Hicks does interesting things with this much-used premise. Juniper is the new student, while Cassie is her roommate and wanna-be friend. Juniper accidentally snubs sweet, naive Cassie during their first encounter, but ends up coming to her rescue when she is insulted by mean girl Emily while waiting for assembly to begin. Emily responds with a typical put-down. Watch how Juniper handles the situation:
Emily: Hey, look, it's Bishop's latest scholarship project. Did you have a comment, project, or just a chunk of McDonald's stuck in your throat?
Juniper: McDonald's. No, really... that's great.
I mean, you totally got me there. I'm the charity case.
By all means, continue to make fun of my thrift store clothes, my ten dollar haircut, my single working mom... Wow, it's like all of my deep, unconscious fears are begin laid bare before me—
And y'know, I'm with you. Poor people suck, and I sure do wish I had your spending ability. But you know what I'm glad I don't have?
Emily: Um... no. what?
Whereupon Juniper nails Emily for her probably crappy parents and her insecurities. Emily leaves the assembly in a huff—and the war is on.
At first, Juniper wins, mostly because Emily doesn't know her weakness, which has to do with her dead father. When Juniper does finally snap, she is put on probation. Emily even suggests it, but only because she is planning something much worse for Juniper, something that will destroy her entire future.
I will just mention that I found it very satisfying that Juniper and Cassie laugh at most of Emily's insults. This is just part of the storytelling, but it makes a good model for so many kids who take hurtful remarks to heart. The power of Juniper and Cassie's friendship is another strength of the book.
Now, you may not be thinking that The War at Ellsmere is a fantasy, but it is. Cassie tells Juniper stories about the mythical creatures who live in the woods, and Juniper is startled to find out that the stories may be true. What exactly happened to Lord Ellsmere's sons when the school was still an aristocrat's estate? Trust me when I say that no one has ever before used unicorns the way Hicks does in this book. Good will triumph in the end, and Juniper will learn that while being smart isn't always quite enough to defeat someone like Emily, she can still hold her own with the help of Cassie and of the universe.
Like Friends with Boys, The War at Ellsmere is well illustrated, but just as important (or more so), it is well thought out. The dialogue is especially sharp, and I'm very fond of Hicks' humor. I'll leave you with just one more example:
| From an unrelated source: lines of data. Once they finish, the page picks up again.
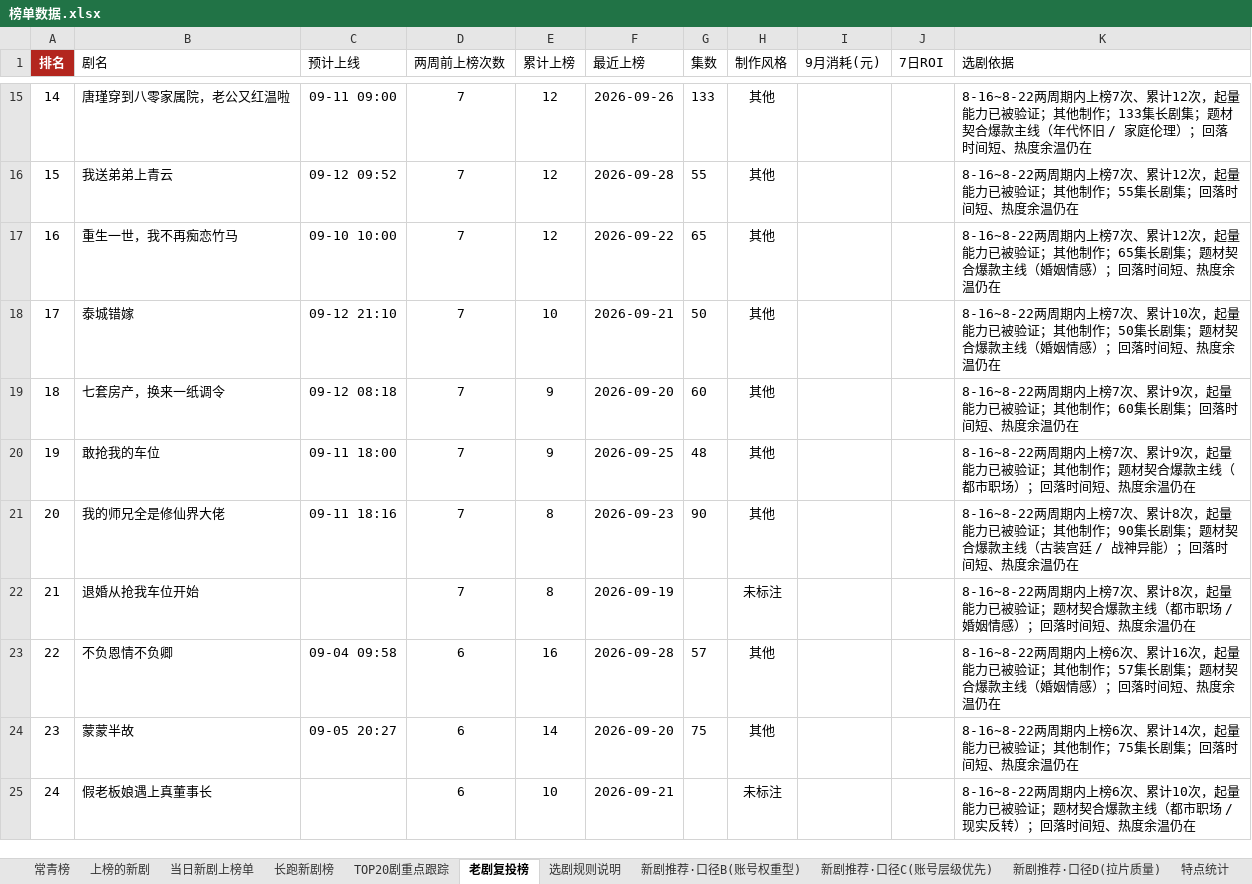
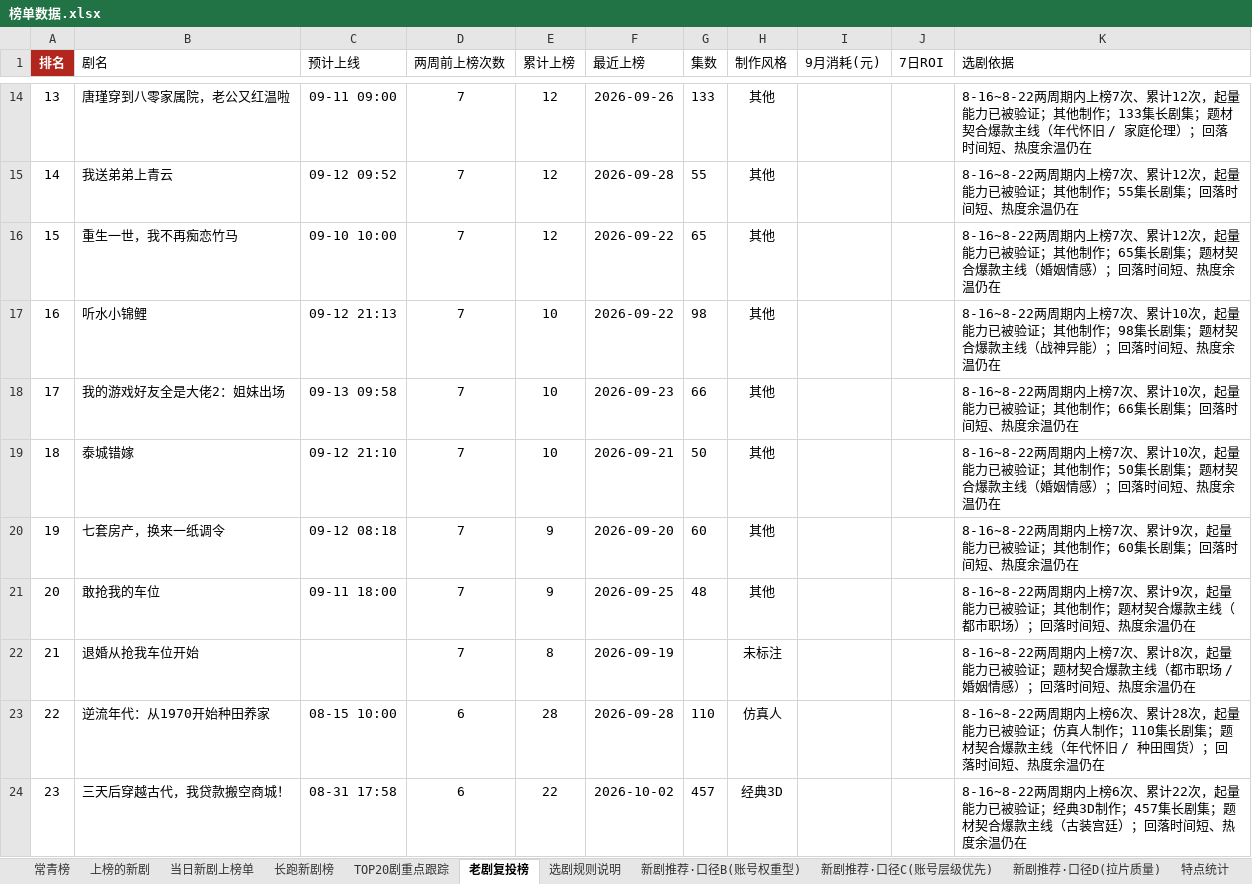
Before and after one commit to 2m247cdz9k-design/tomato-drama-rankings, an Excel workbook: 榜单数据.xlsx, sheet 老剧复投榜, drawn as a sheet; only a part is shown, gaps mark what is left out; the shorter side is filled out with more unchanged rows; values as stored, in another font and other column widths than the file's, no borders; removed rows and columns are numbered as before the commit, all else as after; the diff covers the shown part only; the diff names each change by its address in the sheet, - before the commit and + after, or states it on an @@ line.

```diff
--- a/榜单数据.xlsx (sheet 老剧复投榜)
+++ b/榜单数据.xlsx (sheet 老剧复投榜)
@@ column A (排名) renumbered from row 3 down @@
+row 17: 16 | 听水小锦鲤 | 09-12 21:13 | 7 | 10 | 2026-09-22 | 98 | 其他 |  |  | 8-16~8-22两周期内上榜7次、累计10次，起量能力已被验证；其他制作；98集长剧集；题材契合爆款主线（战神异能）；回落时间短、热度余温仍在
+row 18: 17 | 我的游戏好友全是大佬2：姐妹出场 | 09-13 09:58 | 7 | 10 | 2026-09-23 | 66 | 其他 |  |  | 8-16~8-22两周期内上榜7次、累计10次，起量能力已被验证；其他制作；66集长剧集；回落时间短、热度余温仍在
-row 21: 20 | 我的师兄全是修仙界大佬 | 09-11 18:16 | 7 | 8 | 2026-09-23 | 90 | 其他 |  |  | 8-16~8-22两周期内上榜7次、累计8次，起量能力已被验证；其他制作；90集长剧集；题材契合爆款主线（古装宫廷 / 战神异能）；回落时间短、热度余温仍在
-row 23: 22 | 不负恩情不负卿 | 09-04 09:58 | 6 | 16 | 2026-09-28 | 57 | 其他 |  |  | 8-16~8-22两周期内上榜6次、累计16次，起量能力已被验证；其他制作；57集长剧集；题材契合爆款主线（婚姻情感）；回落时间短、热度余温仍在
+row 23: 22 | 逆流年代：从1970开始种田养家 | 08-15 10:00 | 6 | 28 | 2026-09-28 | 110 | 仿真人 |  |  | 8-16~8-22两周期内上榜6次、累计28次，起量能力已被验证；仿真人制作；110集长剧集；题材契合爆款主线（年代怀旧 / 种田囤货）；回落时间短、热度余温仍在
+row 24: 23 | 三天后穿越古代，我贷款搬空商城！ | 08-31 17:58 | 6 | 22 | 2026-10-02 | 457 | 经典3D |  |  | 8-16~8-22两周期内上榜6次、累计22次，起量能力已被验证；经典3D制作；457集长剧集；题材契合爆款主线（古装宫廷）；回落时间短、热度余温仍在
```
Also changed, not shown: 41 added rows, 44 removed rows and 77 edited cells elsewhere in this sheet, sheet 上榜的新剧, sheet 新剧推荐·口径C(账号层级优先), sheet TOP20剧重点跟踪, sheet 长跑新剧榜, sheet 新剧推荐·口径B(账号权重型), sheet 当日新剧上榜单, 2 more sheets, 2 other files.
Cassie: You were talking to yourself.
Juniper: Noooo. I was narrating. There's a difference.
Note: I'm not sure what grade these girls are in—maybe middle school? Booklist says it's for grades 5-8.